Mr Bush said at the start of a children's baseball game at the White House: "Today's actions remind us that friends and allies must work together for a sustainable peace, particularly for the sake of children."
Kofi Annan, the UN secretary general, demanded immediate action "before many more children, women and men become casualties of a conflict over which they have no control". He told the Security Council it meet his minimal security requirements. Hizbollah fired more than 140 Katyusha rockets at towns and villages in Northern Israel yesterday, the highest daily tally since the start of hostilities on 12. Amir Peretz, the defence minister, said yesterday that the military would continue hitting Hizbollah for two more weeks.

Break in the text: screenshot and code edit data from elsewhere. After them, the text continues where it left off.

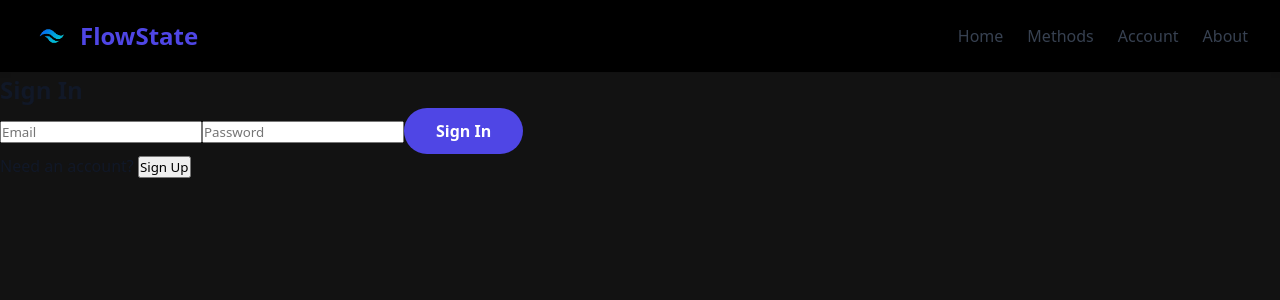
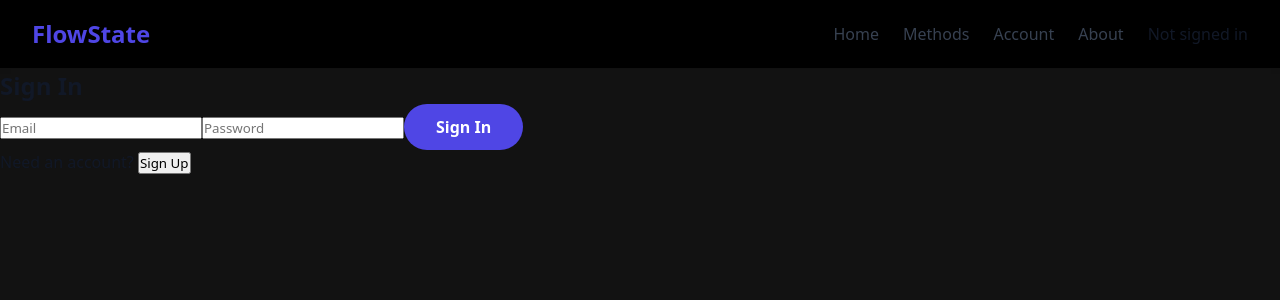
Before and after one commit to owenwillis8/studyappnew, a React (Vite) app: page /account in a window 1280 px wide. Shown: the top 300 px of the page. Built offline with nearby package versions, Linux system fonts and the light colour scheme; no server answers.

Commit message:
organization and key fixes

```diff
--- a/src/App.tsx
+++ /dev/null
@@ -1,52 +0,0 @@
-import React from "react";
-import { Routes, Route, Link } from "react-router-dom";
-import "./index.css";
-import logo from "./assets/logo.png";
-import Features from "./Features.tsx";
-import AuthPage from "./AuthPage";
-
-const Navbar: React.FC = () => {
-  return (
-    <nav className="navbar">
-      <div className="logo-container">
-        <img src={logo} alt="Flow State logo" className="logo-img" />
-        <h1 className="logo-text">FlowState</h1>
-      </div>
-
-      <ul className="nav-links">
-        <li><Link to="/">Home</Link></li>
-        <li><Link to="/methods">Methods</Link></li>
-        <li><Link to="/account">Account</Link></li>
-        <li><Link to="/about">About</Link></li>
-      </ul>
-    </nav>
-  );
-};
-
-
-const LandingPage: React.FC = () => {
-  return (
-    <section className="hero">
-      <h2>Find Your Flow</h2>
-      <p>Guided study sessions that help you stay focused and productive.</p>
-      <Link to="/account">
-      <button className="cta">Get Started</button>
-      </Link>
-    </section>
-  );
-};
-
-const App: React.FC = () => {
-  return (
-    <>
-      <Navbar />
-      <Routes>
-        <Route path="/" element={<LandingPage />} />
-        <Route path="/methods" element={<Features />} />
-        <Route path="/account" element={<AuthPage />} />
-      </Routes>
-    </>
-  );
-};
-
-export default App;
--- /dev/null
+++ b/src/Pages/App.tsx
@@ -0,0 +1,54 @@
+import React, { useEffect, useState } from "react";
+import { Routes, Route, Link} from "react-router-dom";
+import Navbar from "../components/navbar";
+import Features from "./Features";
+import AuthPage from "./AuthPage";
+import { supabase } from "../supabaseClient";
+import type { User } from "@supabase/supabase-js";
+
+const LandingPage: React.FC = () => (
+  <section className="hero">
+    <h2>Find Your Flow</h2>
+    <p>Guided study sessions that help you stay focused and productive.</p>
+    <Link to="/account">
+    <button className="cta">Get Started</button>
+    </Link>
+  </section>
+);
+
+const App: React.FC = () => {
+  const [user, setUser] = useState<User | null>(null);
+
+
+  useEffect(() => {
+    const fetchUser = async () => {
+      const { data } = await supabase.auth.getUser();
+      if (data?.user) setUser(data.user);
+    };
+    fetchUser();
+  }, []);
+
+useEffect(() => {
+  const { data: { subscription } } = supabase.auth.onAuthStateChange((_event, session) => {
+    setUser(session?.user || null);
+  });
+
+  return () => {
+    subscription.unsubscribe();
+  };
+}, []);
+
+
+  return (
+    <>
+      <Navbar user={user} />
+      <Routes>
+        <Route path="/" element={<LandingPage />} />
+        <Route path="/methods" element={<Features />} />
+        <Route path="/account" element={<AuthPage />} />
+      </Routes>
+    </>
+  );
+};
+
+export default App;
--- a/src/AuthPage.tsx
+++ b/src/Pages/AuthPage.tsx
@@ -1,5 +1,6 @@
 import { useState, type FormEvent } from "react";
-import { supabase } from "./supabaseClient";
+import { supabase } from "../supabaseClient";
+
 
 export default function AuthPage() {
   const [email, setEmail] = useState<string>("");
--- a/src/Features.tsx
+++ b/src/Pages/Features.tsx
@@ -1,5 +1,4 @@
 import React from "react";
-
 interface StudyMethod {
   name: string;
   description: string;
--- /dev/null
+++ b/src/components/navbar.tsx
@@ -0,0 +1,38 @@
+import React from "react";
+import { Link } from "react-router-dom";
+
+interface NavbarProps {
+  user: any | null;
+}
+
+const Navbar: React.FC<NavbarProps> = ({ user }) => {
+  return (
+    <nav className="navbar">
+      <div className="logo-container">
+        <h1 className="logo-text">FlowState</h1>
+      </div>
+
+      <ul className="nav-links">
+        <li>
+          <Link to="/">Home</Link>
+        </li>
+        <li>
+          <Link to="/methods">Methods</Link>
+        </li>
+        <li>
+          <Link to="/account">Account</Link>
+        </li>
+        <li>
+          <Link to="/about">About</Link>
+        </li>
+        {user ? (
+          <li className="signed-in">Signed in as {user.email}</li>
+        ) : (
+          <li className="signed-out">Not signed in</li>
+        )}
+      </ul>
+    </nav>
+  );
+};
+
+export default Navbar;
--- a/src/main.tsx
+++ b/src/main.tsx
@@ -1,7 +1,7 @@
 import React from "react";
 import ReactDOM from "react-dom/client";
 import { BrowserRouter } from "react-router-dom";
-import App from "./App.tsx";
+import App from "./Pages/App.tsx";
 import "./index.css";
 
 ReactDOM.createRoot(document.getElementById("root")!).render(
--- a/src/supabaseClient.ts
+++ b/src/supabaseClient.ts
@@ -1,7 +1,6 @@
 import { createClient } from "@supabase/supabase-js";
 
-
-const supabaseUrl = "https://xyjaozeudmwvuuqufdcc.supabase.co";
-const supabaseAnonKey = "eyJhbGciOiJIUzI1NiIsInR5cCI6IkpXVCJ9.eyJpc3MiOiJzdXBhYmFzZSIsInJlZiI6Inh5amFvemV1ZG13dnV1cXVmZGNjIiwicm9sZSI6ImFub24iLCJpYXQiOjE3NjE3NzIxNDcsImV4cCI6MjA3NzM0ODE0N30.XCJaN5NOce__cTqqjmVWkI0aLcwsTa71sWjhQS3pGYY";
-
-export const supabase = createClient(supabaseUrl, supabaseAnonKey);
+export const supabase = createClient(
+  import.meta.env.VITE_SUPABASE_URL,
+  import.meta.env.VITE_SUPABASE_ANON_KEY
+);
--- a/tsconfig.app.json
+++ b/tsconfig.app.json
@@ -24,5 +24,5 @@
     "noFallthroughCasesInSwitch": true,
     "noUncheckedSideEffectImports": true
   },
-  "include": ["src", "src/App.tsx", "src/Features.tsx"]
+  "include": ["src", "src/Pages/App.tsx", "src/Pages/Features.tsx"]
 }
```
Also changed, not shown: src/Pages/Pomodoro.tsx (added), 1 other file (tests, documents, lock files or other folders).
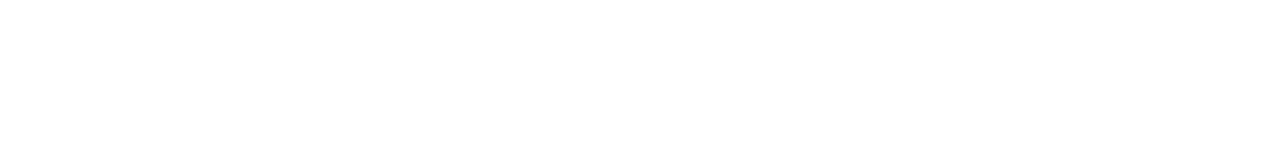
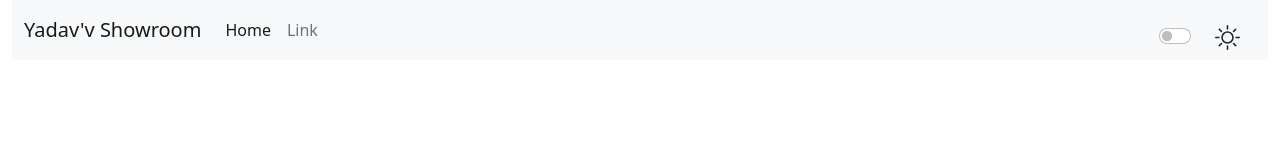
Before and after one commit to sneha390/automobile_website, a plain HTML site: page index.html in a window 1280 px wide. Drawn offline with nearby package versions, Linux system fonts and the light colour scheme.

Commit message:
Nav setup done

```diff
--- a/index.html
+++ b/index.html
@@ -1,14 +1,88 @@
 <!DOCTYPE html>
 <html lang="en">
+
 <head>
     <meta charset="UTF-8">
     <meta http-equiv="X-UA-Compatible" content="IE=edge">
     <meta name="viewport" content="width=device-width, initial-scale=1.0">
     <link href="style/style.css">
-    <link href="https://cdn.jsdelivr.net/npm/bootstrap@5.0.2/dist/css/bootstrap.min.css" rel="stylesheet" integrity="sha384-EVSTQN3/azprG1Anm3QDgpJLIm9Nao0Yz1ztcQTwFspd3yD65VohhpuuCOmLASjC" crossorigin="anonymous">
+    <link href="https://cdn.jsdelivr.net/npm/bootstrap@5.0.2/dist/css/bootstrap.min.css" rel="stylesheet"
+        integrity="sha384-EVSTQN3/azprG1Anm3QDgpJLIm9Nao0Yz1ztcQTwFspd3yD65VohhpuuCOmLASjC" crossorigin="anonymous">
     <title>Document</title>
 </head>
+
 <body>
 
+    <div class="container-fluid">
+
+        <!-------------------------------- Nav bar section ------------------------------------------------------->
+        <nav class="navbar navbar-expand-lg navbar-light bg-light">
+            <div class="container-fluid">
+                <a class="navbar-brand" href="#">Yadav'v Showroom</a>
+                <button class="navbar-toggler" type="button" data-bs-toggle="collapse" data-bs-target="#navbarScroll"
+                    aria-controls="navbarScroll" aria-expanded="false" aria-label="Toggle navigation">
+                    <span class="navbar-toggler-icon"></span>
+                </button>
+                <div class="collapse navbar-collapse" id="navbarScroll">
+                    <ul class="navbar-nav me-auto my-2 my-lg-0 navbar-nav-scroll" style="--bs-scroll-height: 100px;">
+                        <li class="nav-item">
+                            <a class="nav-link active" aria-current="page" href="#">Home</a>
+                        </li>
+                        <li class="nav-item">
+                            <a class="nav-link" href="#">Link</a>
+                        </li>
+                        <!-- <li class="nav-item dropdown">
+                            <a class="nav-link dropdown-toggle" href="#" id="navbarScrollingDropdown" role="button"
+                                data-bs-toggle="dropdown" aria-expanded="false">
+                                Link
+                            </a>
+                            <ul class="dropdown-menu" aria-labelledby="navbarScrollingDropdown">
+                                <li><a class="dropdown-item" href="#">Action</a></li>
+                                <li><a class="dropdown-item" href="#">Another action</a></li>
+                                <li>
+                                    <hr class="dropdown-divider">
+                                </li>
+                                <li><a class="dropdown-item" href="#">Something else here</a></li>
+                            </ul>
+                        </li> -->
+                    </ul>
+                    <div class="d-flex align-items-center">
+                        <div class="form-check form-switch ms-auto mt-3 me-3">
+                            <label class="form-check-label ms-3" for="lightSwitch">
+                                <svg xmlns="http://www.w3.org/2000/svg" width="25" height="25" fill="currentColor"
+                                    class="bi bi-brightness-high" viewBox="0 0 16 16">
+                                    <path
+                                        d="M8 11a3 3 0 1 1 0-6 3 3 0 0 1 0 6zm0 1a4 4 0 1 0 0-8 4 4 0 0 0 0 8zM8 0a.5.5 0 0 1 .5.5v2a.5.5 0 0 1-1 0v-2A.5.5 0 0 1 8 0zm0 13a.5.5 0 0 1 .5.5v2a.5.5 0 0 1-1 0v-2A.5.5 0 0 1 8 13zm8-5a.5.5 0 0 1-.5.5h-2a.5.5 0 0 1 0-1h2a.5.5 0 0 1 .5.5zM3 8a.5.5 0 0 1-.5.5h-2a.5.5 0 0 1 0-1h2A.5.5 0 0 1 3 8zm10.657-5.657a.5.5 0 0 1 0 .707l-1.414 1.415a.5.5 0 1 1-.707-.708l1.414-1.414a.5.5 0 0 1 .707 0zm-9.193 9.193a.5.5 0 0 1 0 .707L3.05 13.657a.5.5 0 0 1-.707-.707l1.414-1.414a.5.5 0 0 1 .707 0zm9.193 2.121a.5.5 0 0 1-.707 0l-1.414-1.414a.5.5 0 0 1 .707-.707l1.414 1.414a.5.5 0 0 1 0 .707zM4.464 4.465a.5.5 0 0 1-.707 0L2.343 3.05a.5.5 0 1 1 .707-.707l1.414 1.414a.5.5 0 0 1 0 .708z">
+                                    </path>
+                                </svg>
+                            </label>
+                            <input class="form-check-input" type="checkbox" id="lightSwitch">
+                        </div>
+                    </div>
+                </div>
+        </nav>
+        <!-- ------------------------------ Nav bar section ends -------------------------------------------->
+
+        <!-- Hero Section -->
+        <!-- Hero Section -->
+
+
+
+
+
+
+
+
+
+
+
+
+
+
+
+
+
+    </div>
 </body>
+
 </html>
--- a/style/style.css
+++ b/style/style.css
@@ -0,0 +1,4 @@
+:root {
+    --primary-black : #1e2027;
+
+}
```
Also changed, not shown: inspiration/571bf7bc34134a17ae70551a30c077a6.png (added).
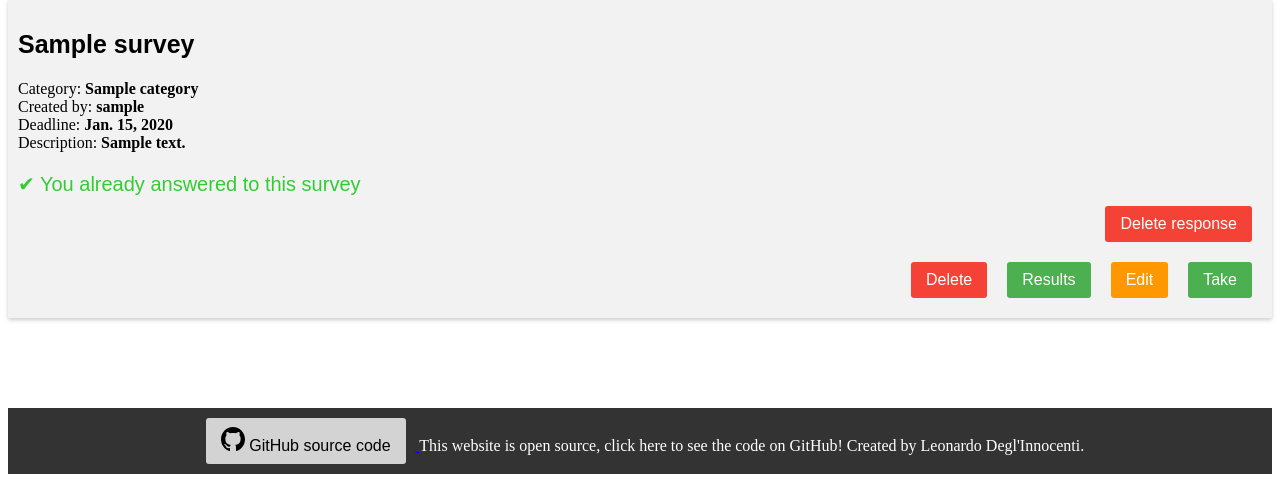
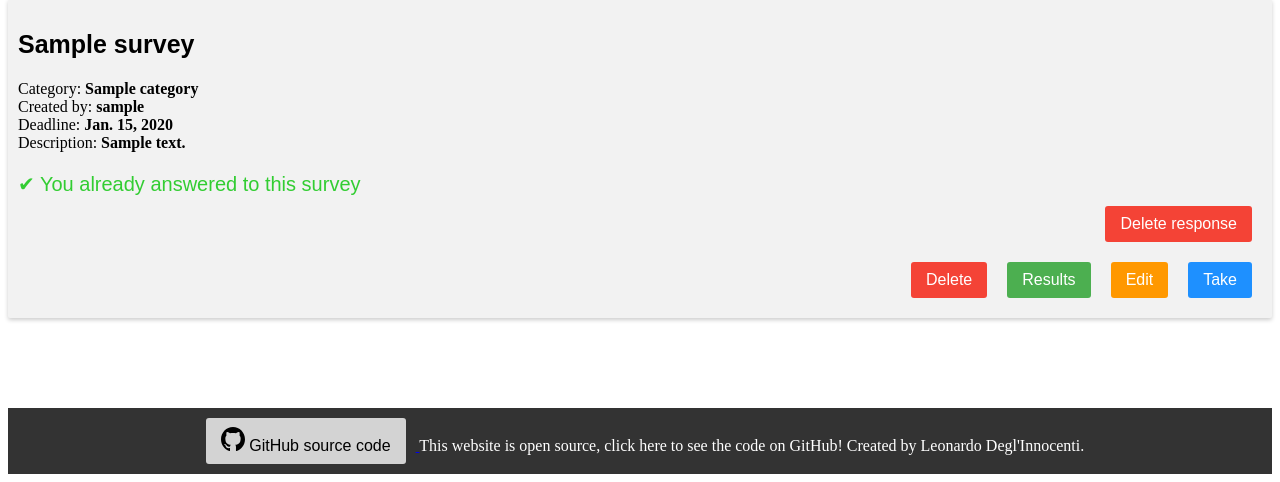
Before and after one commit to leonardodeglinnocenti/makeYourChoice, a Django app: page / in a window 1280 px wide. Shown: the part 787-1269 px from the top of the page. Run offline with Django 4.2, Linux system fonts and the light colour scheme; a user stored in the database is signed in; tables that the repository leaves empty hold one stand-in row (values such as "Sample post").

Commit message:
Ver 2.4.1: Fix: "Take" button in index.html for surveys of the followed users is now of the right color (blue instead of green)

```diff
--- a/templates/index.html
+++ b/templates/index.html
@@ -96,7 +96,7 @@
                         {% endif %}
                     {% endfor %}
                     <a href="{% url 'takeSurvey' survey.id %}">
-                        <button class="open" type="button">Take</button>
+                        <button class="take" type="button">Take</button>
                     </a>
                     {% if user.is_staff %}
                         <a href="{% url 'viewSurvey' survey.id %}">
```
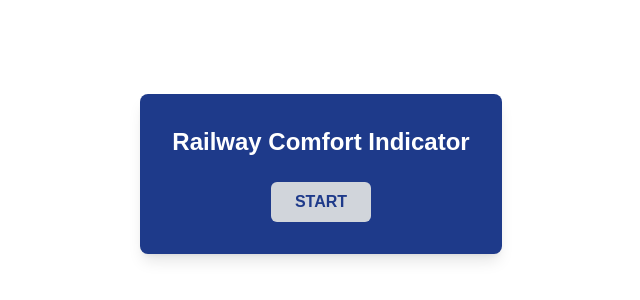
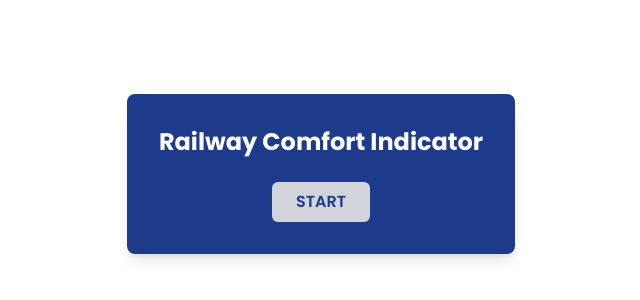
Before and after one commit to RailwayAppAnomalyDetection/fullstack, a Next.js app: page / in a window 1280 px wide. Shown: the part 226-526 px from the top of the page, without its empty margins (319-959 px from the left). Built offline with nearby package versions, Linux system fonts and the light colour scheme.

Commit message:
fix: add poppins

```diff
--- a/app/layout.tsx
+++ b/app/layout.tsx
@@ -1,5 +1,5 @@
 import type { Metadata } from "next";
-import { Geist, Geist_Mono } from "next/font/google";
+import { Geist, Geist_Mono, Poppins } from "next/font/google";
 import "./globals.css";
 
 const geistSans = Geist({
@@ -11,6 +11,12 @@ const geistMono = Geist_Mono({
   variable: "--font-geist-mono",
   subsets: ["latin"],
 });
+
+const poppins = Poppins({
+  variable: "--font-poppins",
+  subsets: ["latin"],
+  weight: ['400', '500', '600', '700']
+})
 
 export const metadata: Metadata = {
   title: "Create Next App",
@@ -25,7 +31,7 @@ export default function RootLayout({
   return (
     <html lang="en">
       <body
-        className={`${geistSans.variable} ${geistMono.variable} antialiased`}
+        className={`${geistSans.variable} ${geistMono.variable} ${poppins.variable} font-poppins antialiased`}
       >
 
         {children}
```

Ms Rice, who had completed scheduled talks with senior Israeli ministers before news broke of the Qana bombing, told reporters she was staying in Jerusalem because, "I have work to do here, on the political arrangements, and on how we get a security environment in Southern Lebanon that will permit a sustainable ceasefire." She insisted that Israel and Lebanon had to agree to a ceasefire and that there had to be "certain conditions" in place that would be acceptable to both. "We cannot have a circumstance in which there is a return to the status quo ante," she argued, "in which there is a zone in Southern Lebanon in which a terrorist can violate the Blue Line [the international border as delineated by the United Nations], and create the kind of devastating circumstances that we see today." Mr Olmert maintained that Israel had "no policy of killing innocent civilians," but he stopped short of an apology. The Prime Minister told his regular Sunday cabinet meeting: " All residents were ... called to leave. There are hiding places for rockets inside the village, which constitute shelter for launchers. Hundreds of rockets have been fired from the village's surroundings and dozens have been fired from inside the village. For 18 days hundreds and thousands of missiles have been fired, aimed at murdering innocent civilians in Northern Israel."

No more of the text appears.